*** DATASET EXTRACT ***

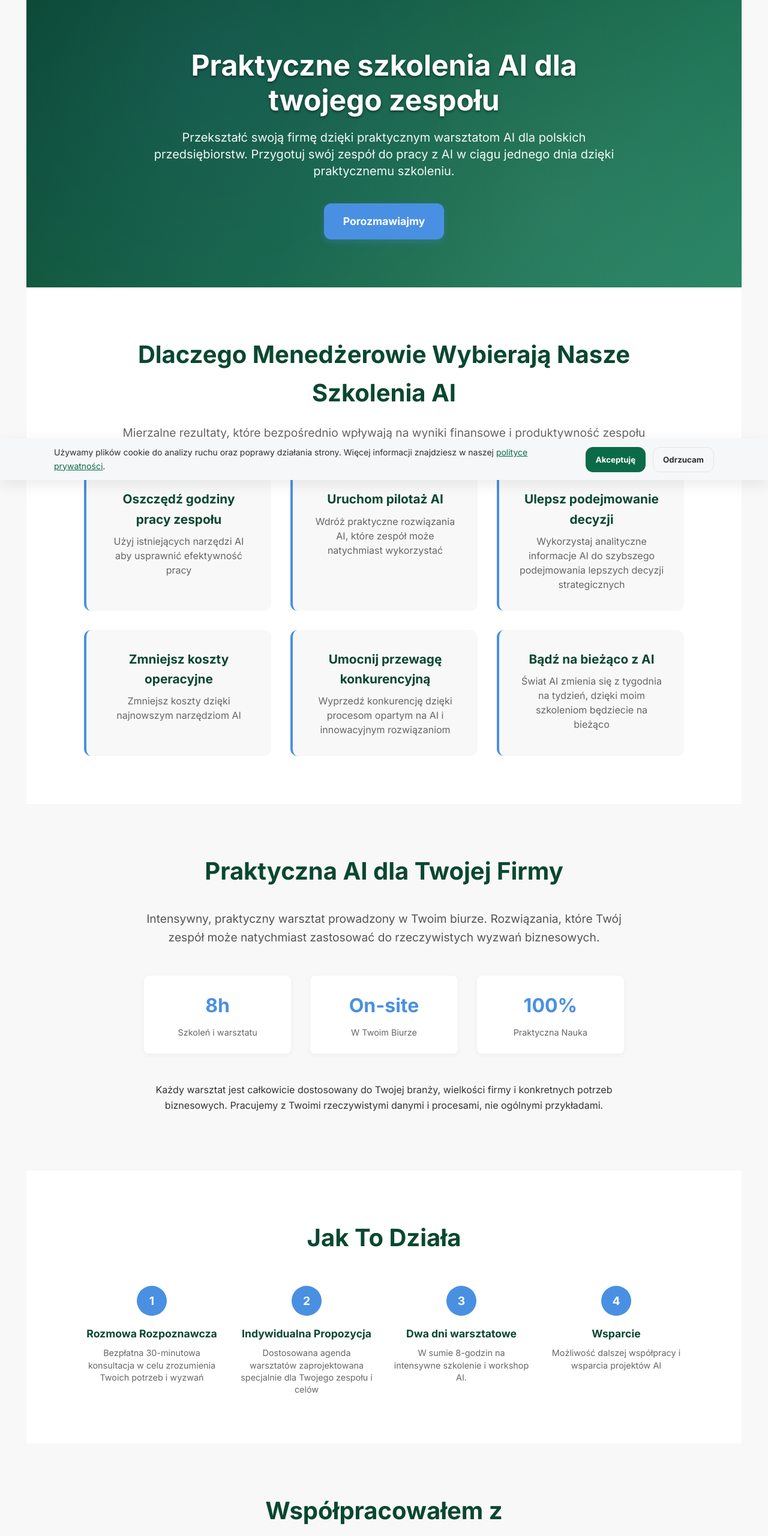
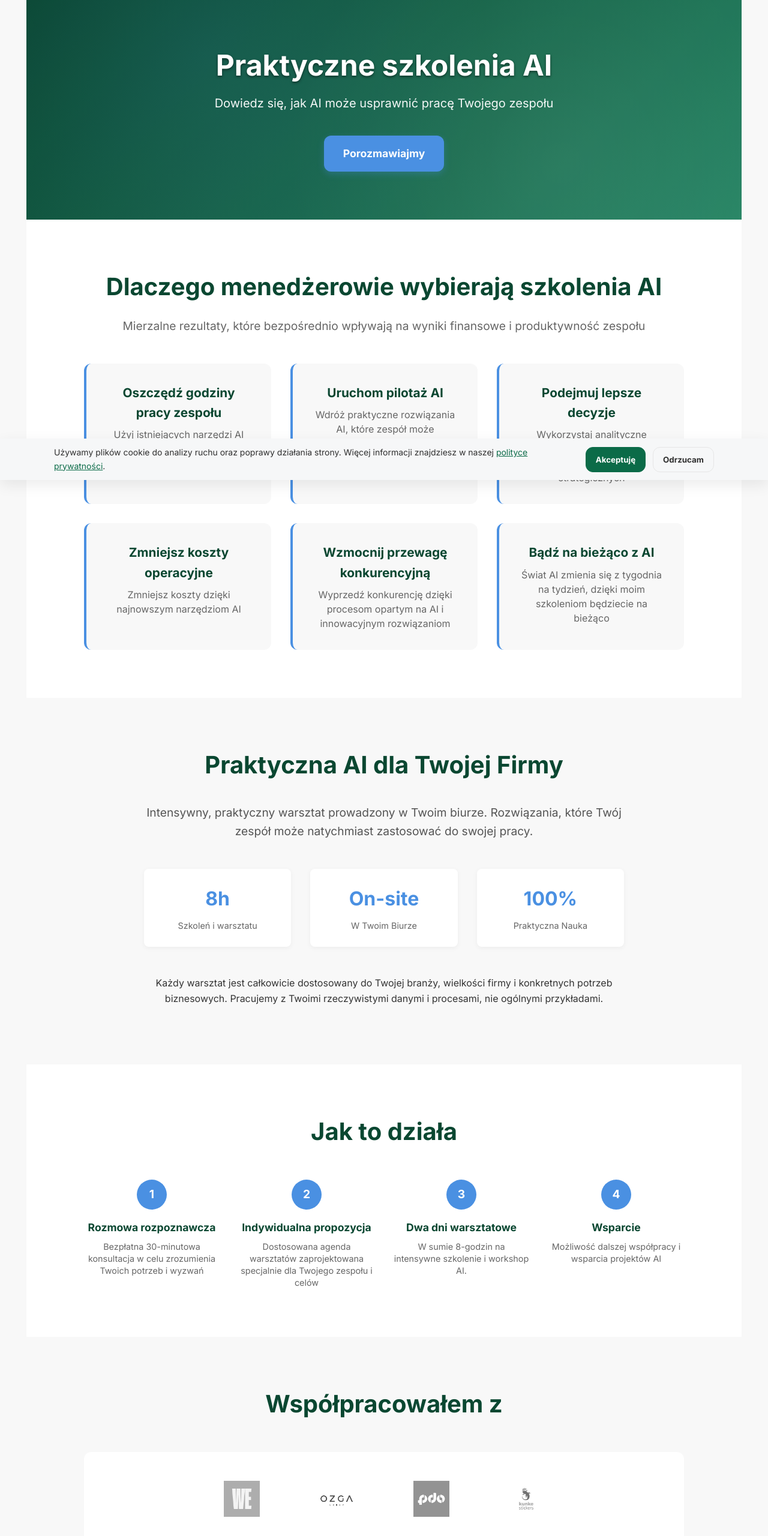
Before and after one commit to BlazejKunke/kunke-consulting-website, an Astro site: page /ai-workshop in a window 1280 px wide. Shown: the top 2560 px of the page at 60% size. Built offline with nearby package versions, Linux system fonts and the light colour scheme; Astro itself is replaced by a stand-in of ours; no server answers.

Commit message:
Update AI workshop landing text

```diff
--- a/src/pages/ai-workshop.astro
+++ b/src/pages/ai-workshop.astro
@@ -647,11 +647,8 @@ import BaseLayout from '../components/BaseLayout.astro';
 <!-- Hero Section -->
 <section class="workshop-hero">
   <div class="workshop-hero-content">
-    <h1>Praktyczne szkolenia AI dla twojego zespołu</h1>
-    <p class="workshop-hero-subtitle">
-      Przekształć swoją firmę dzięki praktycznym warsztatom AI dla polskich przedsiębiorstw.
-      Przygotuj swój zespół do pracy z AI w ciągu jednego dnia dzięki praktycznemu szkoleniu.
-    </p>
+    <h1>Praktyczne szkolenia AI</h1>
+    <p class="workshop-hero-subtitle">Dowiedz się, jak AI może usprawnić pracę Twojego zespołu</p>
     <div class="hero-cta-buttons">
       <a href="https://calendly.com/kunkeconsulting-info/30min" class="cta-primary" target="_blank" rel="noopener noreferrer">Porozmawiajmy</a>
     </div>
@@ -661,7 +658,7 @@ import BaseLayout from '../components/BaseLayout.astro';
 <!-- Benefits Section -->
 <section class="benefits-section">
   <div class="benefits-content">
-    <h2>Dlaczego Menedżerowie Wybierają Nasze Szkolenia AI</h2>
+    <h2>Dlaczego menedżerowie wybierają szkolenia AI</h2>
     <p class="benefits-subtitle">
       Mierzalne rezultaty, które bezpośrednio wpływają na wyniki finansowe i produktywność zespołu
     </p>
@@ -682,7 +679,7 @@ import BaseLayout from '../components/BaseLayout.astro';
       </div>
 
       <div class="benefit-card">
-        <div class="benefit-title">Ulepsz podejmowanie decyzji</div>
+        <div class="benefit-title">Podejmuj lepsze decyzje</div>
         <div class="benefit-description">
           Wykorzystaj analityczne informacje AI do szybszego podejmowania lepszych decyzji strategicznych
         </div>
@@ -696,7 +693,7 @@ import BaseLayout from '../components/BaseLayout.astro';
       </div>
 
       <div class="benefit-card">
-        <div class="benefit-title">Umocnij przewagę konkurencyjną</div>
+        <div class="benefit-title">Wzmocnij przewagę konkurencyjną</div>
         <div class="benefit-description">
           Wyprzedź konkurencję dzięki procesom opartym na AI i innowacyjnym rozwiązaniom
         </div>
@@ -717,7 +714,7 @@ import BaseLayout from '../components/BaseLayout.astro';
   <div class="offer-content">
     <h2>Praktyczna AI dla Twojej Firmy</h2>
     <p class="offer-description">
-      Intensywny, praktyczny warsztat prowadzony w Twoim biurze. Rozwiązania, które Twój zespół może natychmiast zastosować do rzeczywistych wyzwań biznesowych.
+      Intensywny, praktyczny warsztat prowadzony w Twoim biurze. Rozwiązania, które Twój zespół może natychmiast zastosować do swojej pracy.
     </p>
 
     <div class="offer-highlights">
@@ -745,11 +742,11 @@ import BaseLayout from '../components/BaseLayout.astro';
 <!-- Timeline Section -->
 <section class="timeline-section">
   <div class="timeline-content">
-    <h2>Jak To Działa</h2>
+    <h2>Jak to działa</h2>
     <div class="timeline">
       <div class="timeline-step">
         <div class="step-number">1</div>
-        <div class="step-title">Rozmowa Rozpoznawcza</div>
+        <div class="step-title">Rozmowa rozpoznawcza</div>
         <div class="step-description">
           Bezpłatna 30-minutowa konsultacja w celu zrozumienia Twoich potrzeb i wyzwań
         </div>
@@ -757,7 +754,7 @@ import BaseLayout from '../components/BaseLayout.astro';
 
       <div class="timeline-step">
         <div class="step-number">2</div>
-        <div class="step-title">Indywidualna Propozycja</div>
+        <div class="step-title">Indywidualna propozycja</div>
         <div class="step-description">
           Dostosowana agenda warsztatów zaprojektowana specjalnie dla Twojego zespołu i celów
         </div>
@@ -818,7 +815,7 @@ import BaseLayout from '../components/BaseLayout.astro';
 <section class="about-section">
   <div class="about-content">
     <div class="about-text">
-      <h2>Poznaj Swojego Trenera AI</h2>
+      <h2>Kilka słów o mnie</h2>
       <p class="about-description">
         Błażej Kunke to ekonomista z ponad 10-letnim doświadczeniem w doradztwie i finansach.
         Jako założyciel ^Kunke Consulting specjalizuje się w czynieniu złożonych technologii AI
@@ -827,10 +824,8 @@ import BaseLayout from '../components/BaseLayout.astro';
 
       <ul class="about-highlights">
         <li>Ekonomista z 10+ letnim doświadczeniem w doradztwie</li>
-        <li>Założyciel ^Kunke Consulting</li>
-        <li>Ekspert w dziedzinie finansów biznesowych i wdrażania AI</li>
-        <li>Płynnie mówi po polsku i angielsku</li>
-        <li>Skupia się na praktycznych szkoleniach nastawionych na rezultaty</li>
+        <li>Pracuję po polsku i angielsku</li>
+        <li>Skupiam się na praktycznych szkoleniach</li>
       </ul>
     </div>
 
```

*** End of DATASET EXTRACT ***

▶ **ASSIGNMENT**: Search the records for the word "step" and copy every line where it occurs.

▶ **COMPLETED EXERCISE**:
       <div class="timeline-step">
         <div class="step-number">1</div>
-        <div class="step-title">Rozmowa Rozpoznawcza</div>
+        <div class="step-title">Rozmowa rozpoznawcza</div>
         <div class="step-description">
       <div class="timeline-step">
         <div class="step-number">2</div>
-        <div class="step-title">Indywidualna Propozycja</div>
+        <div class="step-title">Indywidualna propozycja</div>
         <div class="step-description">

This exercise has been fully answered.